Creating a Safe and Healthy Home for a Child with ADHD
Americas, Built Environment, Universal Design, August 9 2018
Helping Children Enjoy The Outdoors For A Healthier, Happier Childhood
AMERICA: Today’s children spend less than 10 minutes a day in unstructured outdoor play according to the NRPA. Greater access to screen time and parental fears about the dangers of unsupervised play may be partly to blame, but whatever the reasons, the consequences are serious. The CDC reports a rise in global childhood obesity, teachers warn of lower concentration levels, and the military report fewer candidates meeting fitness standards. More than that, a generation of children is missing out on the joy of “inspiration and perspiration”; a neat title from the ICAA 2018. The challenge for global thought leaders is how to encourage families to increase time spent outdoors, and how to improve accessibility so that every child can enjoy the benefits of being in nature.
Why “inspiration and perspiration” are so important for kids
From improved academic performance to reduced stress and obesity, time spent outdoors has consistently been proven to benefit cognitive, emotional and physical health. For inspiration, time spent outdoors has been shown to boost creativity and problem-solving skills. As for perspiration, even a gentle walk improves cardiovascular health, and exposure to sunshine increases vitamin D levels, leading to stronger bones and better mental health. It’s clear that outdoor play brings many benefits, but how can we ensure that the opportunity is open to all?
Making the outdoors accessible
Short walks in nearby green spaces are a great place to start. For children with visual impairments, exploring new textures or learning to identify different bird songs can be a real pleasure. Feeling adventurous? The dilemma facing any parent or organization leader is how to get “off road” while still being safe. All-terrain wheelchairs can make previously hard to reach areas manageable, with the most recent invention even being able to access jungle or desert areas. For something closer to home, a camping trip is an ideal way to bring children into nature, whatever their accessibility issues. Many campsites can be reached by car, and providing care is taken with hazards such as guy ropes and gas stoves, camping can build confidence and memories for the whole group.
Can the outdoors be overwhelming?
A common concern for parents of children with ASD is whether the varying stimuli found outdoors will be overwhelming. This will vary for every child, but a 2010 study found that in fact being outdoors offered many positive benefits to children with ASD. Children who initially disliked certain textures such as grass or sand became accustomed to them over time and even came to enjoy them. Further, a 2009 study by Faber & Kuo found that a short walk in a green space helped children with ADD/ADHD to perform better in cognitive tasks, suggesting that nature can help children to “reset” their minds.
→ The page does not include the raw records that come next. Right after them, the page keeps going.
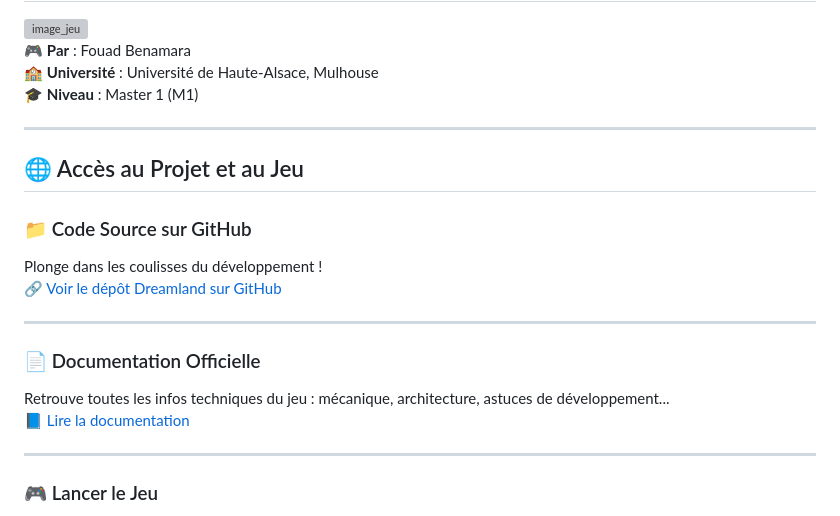
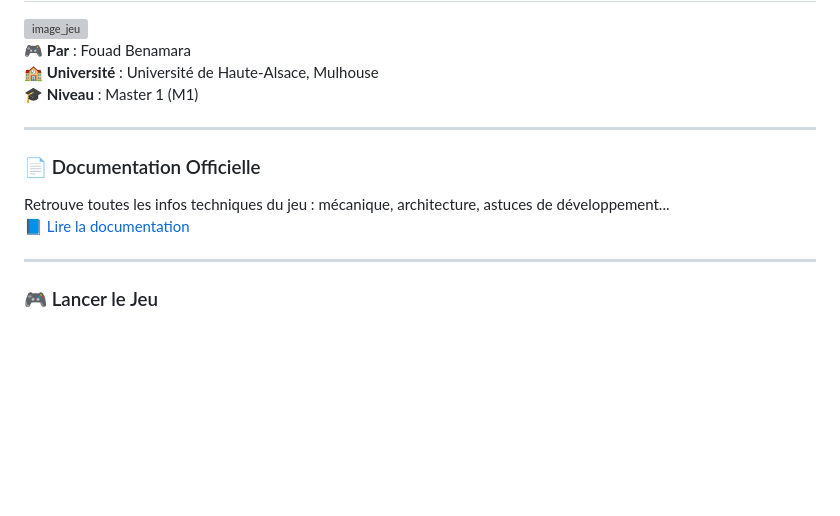
Before and after one commit to YonbiDev/Dreamland, a Markdown page: README.md, the part around one of its changes. GitHub-like rendering; blank space fills up the shorter version; grey boxes are pictures that could not be loaded.

```diff
--- a/README.md
+++ b/README.md
@@ -10,13 +10,5 @@
 
 ---
 
-## 🌐 Accès au Projet et au Jeu
-
-### 📁 Code Source sur GitHub
-Plonge dans les coulisses du développement !
-🔗 [Voir le dépôt Dreamland sur GitHub](https://github.com/YonbiDev/Dreamland)
-
----
-
 ### 📄 Documentation Officielle
 Retrouve toutes les infos techniques du jeu : mécanique, architecture, astuces de développement...
```
Also changed, not shown: other parts of README.md (+1 -1 lines).
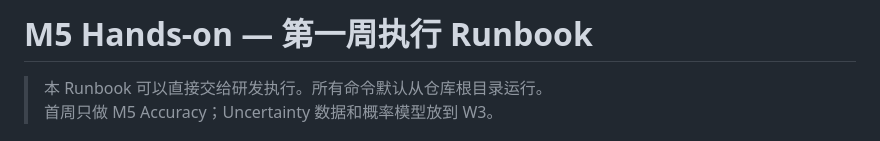
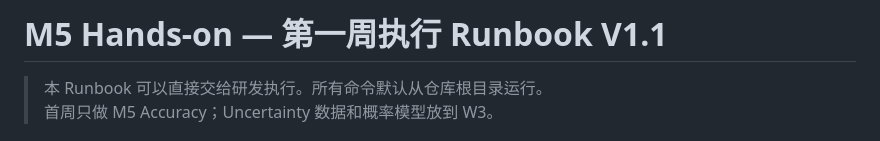
Before and after one commit to topprismdata/kaggle-store-sales, a Markdown page: M5研究/docs/week1-runbook.md, the part around the change. GitHub-like rendering.

Commit message:
docs(m5): version week-one runbook as v1.1

```diff
--- a/M5研究/docs/week1-runbook.md
+++ b/M5研究/docs/week1-runbook.md
@@ -1,4 +1,4 @@
-# M5 Hands-on — 第一周执行 Runbook
+# M5 Hands-on — 第一周执行 Runbook V1.1
 
 > 本 Runbook 可以直接交给研发执行。所有命令默认从仓库根目录运行。
 > 首周只做 M5 Accuracy；Uncertainty 数据和概率模型放到 W3。
```
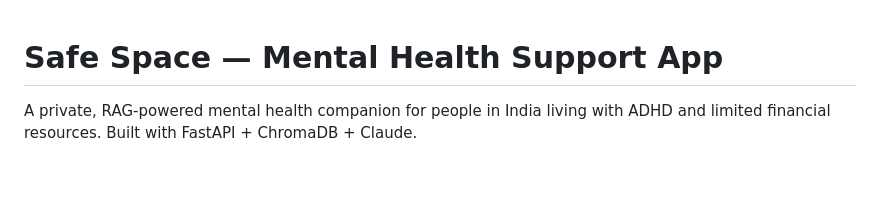
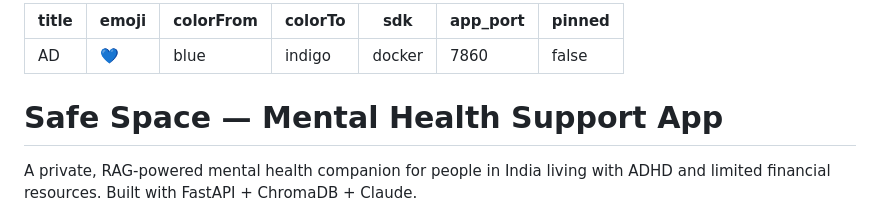
Before and after one commit to Art200507/AD, a Markdown page: README.md, the part around the change. GitHub-like rendering; blank space fills up the shorter version.

Commit message:
Add HF Spaces metadata (sdk: docker, app_port: 7860)

```diff
--- a/README.md
+++ b/README.md
@@ -1,3 +1,13 @@
+---
+title: AD
+emoji: 💙
+colorFrom: blue
+colorTo: indigo
+sdk: docker
+app_port: 7860
+pinned: false
+---
+
 # Safe Space — Mental Health Support App
 
 A private, RAG-powered mental health companion for people in India living with ADHD and limited financial resources. Built with FastAPI + ChromaDB + Claude.
```
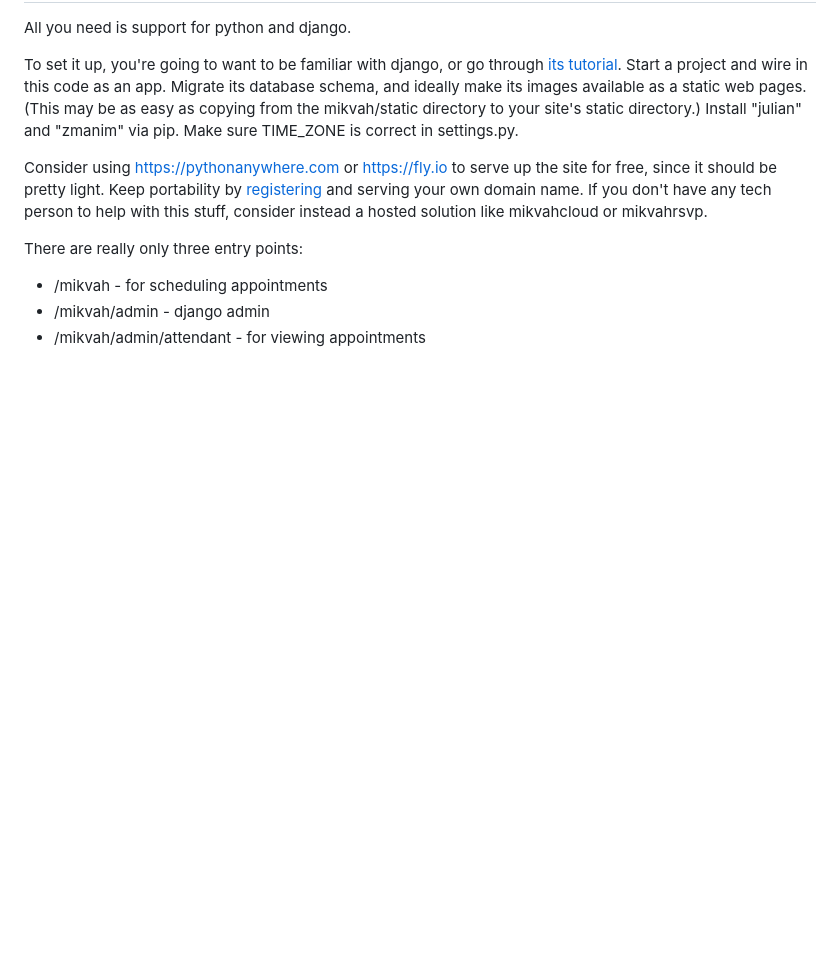
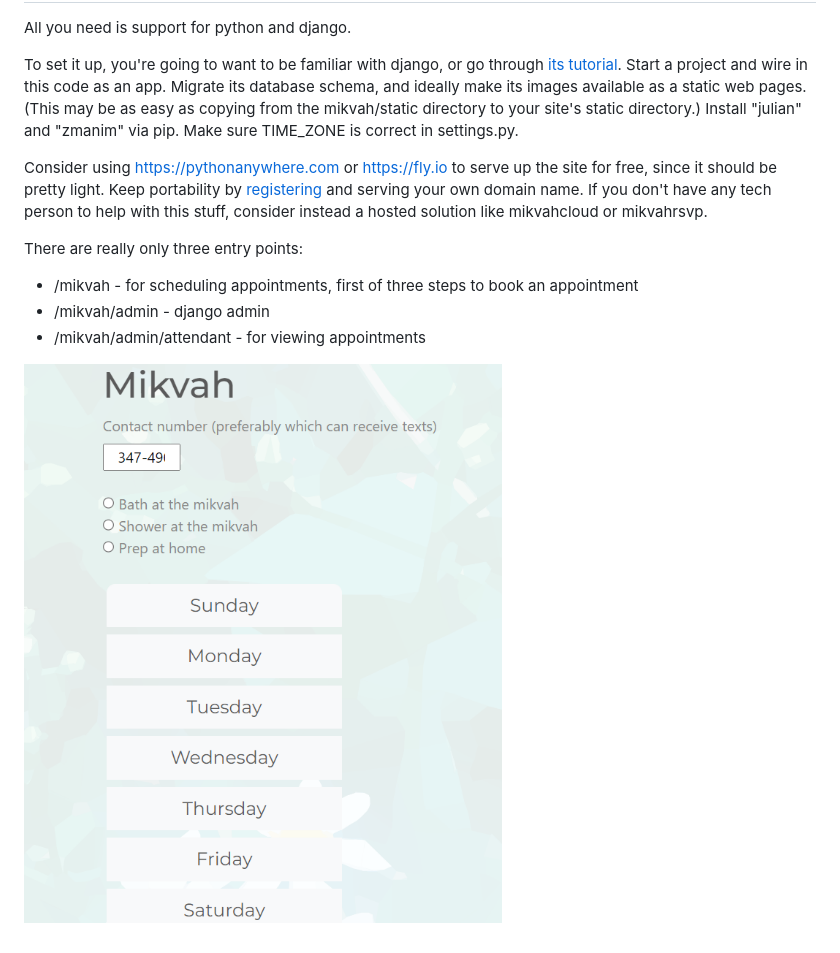
Before and after one commit to ory7/MikVhen, a Markdown page: README.md, the part around the change. Rendered like a GitHub page; pictures changed too: mikvahFirstScreen.png (added); blank space fills up the shorter version.

```diff
--- a/README.md
+++ b/README.md
@@ -18,6 +18,8 @@ Consider using https://pythonanywhere.com or https://fly.io to serve up the site
 
 There are really only three entry points:
 
-* /mikvah - for scheduling appointments
+* /mikvah - for scheduling appointments, first of three steps to book an appointment
 * /mikvah/admin - django admin
 * /mikvah/admin/attendant - for viewing appointments
+
+![screenshot](./mikvahFirstScreen.png)
```
Also changed, not shown: 5 other files.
To avoid overloading, allow the child to set the pace and explore the environment as freely as possible. Then let them process that information (by drawing, writing or talking about it) as they wish.
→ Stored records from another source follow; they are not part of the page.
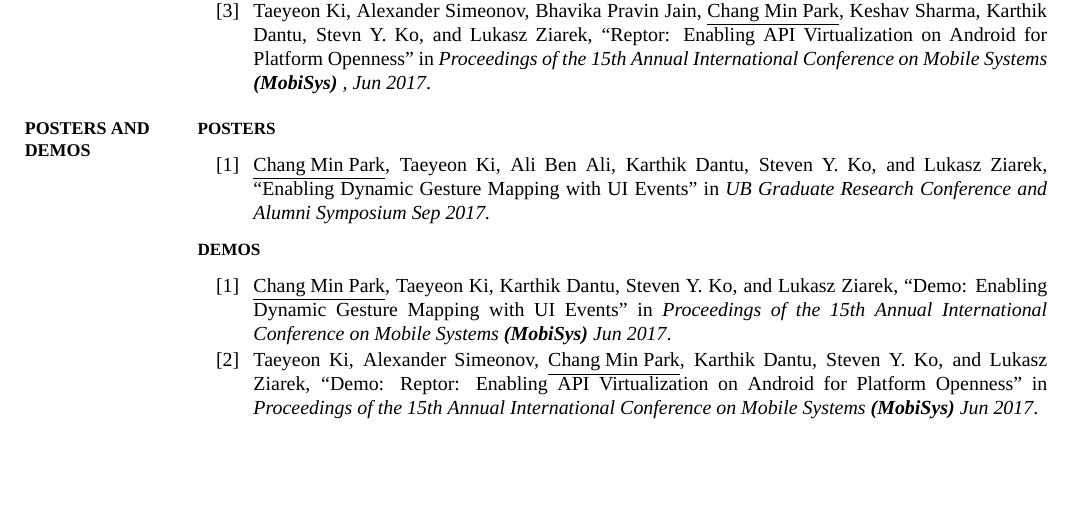
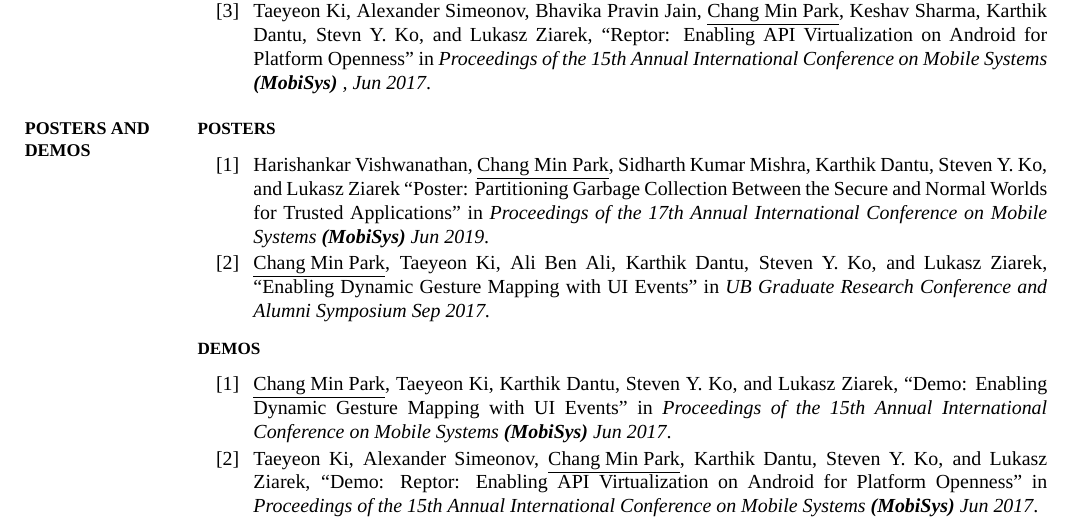
Before and after one commit to ChangMinPark/cv, a LaTeX CV (CV.tex): part of page 2 of 2, cut so that both start at the same text, the shorter picture padded with empty space. The pictures show the PDF file CV.pdf that the author committed with the source.

Commit message:
add TrustGC poster

```diff
--- a/CV.tex
+++ b/CV.tex
@@ -355,11 +355,20 @@ Keshav Sharma, Karthik Dantu, Stevn Y. Ko, and Lukasz Ziarek,
 
 \BigGap
 \NumberedItem{[1]}
+Harishankar Vishwanathan, \underline{Chang~Min~Park}, Sidharth Kumar Mishra, Karthik Dantu,
+Steven Y. Ko, and Lukasz Ziarek
+``Poster: Partitioning Garbage Collection Between the Secure and Normal Worlds for Trusted Applications'' in
+\textit{Proceedings of the 17th Annual International Conference on Mobile Systems \textbf{(MobiSys)}
+\DatestampYM{2019}{6}}.
+
+\Gap
+\NumberedItem{[2]}
 \underline{Chang~Min~Park}, Taeyeon~Ki, Ali Ben Ali, Karthik Dantu, Steven Y. Ko,
 and Lukasz Ziarek,
 ``Enabling Dynamic Gesture Mapping with UI Events'' in
 \textit{UB Graduate Research Conference and Alumni Symposium
 \DatestampYM{2017}{09}.}
+
 
 \BigGap
 \SubSection
```
Also changed, not shown: CV.pdf.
The benefits of time spent outdoors are numerous and well documented. However, for those with accessibility issues, it can be daunting. Start closer to home with familiar paths and trails, and allow the child to set the pace. You may yet have a budding explorer or nature lover to go adventuring with; seize the opportunity and let nature inspire you.
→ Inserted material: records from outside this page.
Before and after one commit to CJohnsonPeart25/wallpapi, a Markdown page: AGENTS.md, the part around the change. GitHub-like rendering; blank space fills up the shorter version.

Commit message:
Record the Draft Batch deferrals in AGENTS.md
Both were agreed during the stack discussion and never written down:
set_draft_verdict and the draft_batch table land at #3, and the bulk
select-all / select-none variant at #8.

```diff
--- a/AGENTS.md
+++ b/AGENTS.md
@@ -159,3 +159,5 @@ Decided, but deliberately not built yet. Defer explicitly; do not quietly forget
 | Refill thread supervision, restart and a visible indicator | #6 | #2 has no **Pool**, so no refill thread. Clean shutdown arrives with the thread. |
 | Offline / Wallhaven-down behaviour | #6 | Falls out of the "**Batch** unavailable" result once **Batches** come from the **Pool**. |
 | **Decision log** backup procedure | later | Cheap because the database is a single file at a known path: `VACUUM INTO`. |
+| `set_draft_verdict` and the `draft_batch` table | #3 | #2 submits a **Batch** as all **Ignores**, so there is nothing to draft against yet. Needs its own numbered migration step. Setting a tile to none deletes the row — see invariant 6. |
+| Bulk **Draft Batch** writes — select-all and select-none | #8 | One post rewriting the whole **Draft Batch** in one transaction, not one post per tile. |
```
Written by Jane Sandwood, a professional freelance writer and editor.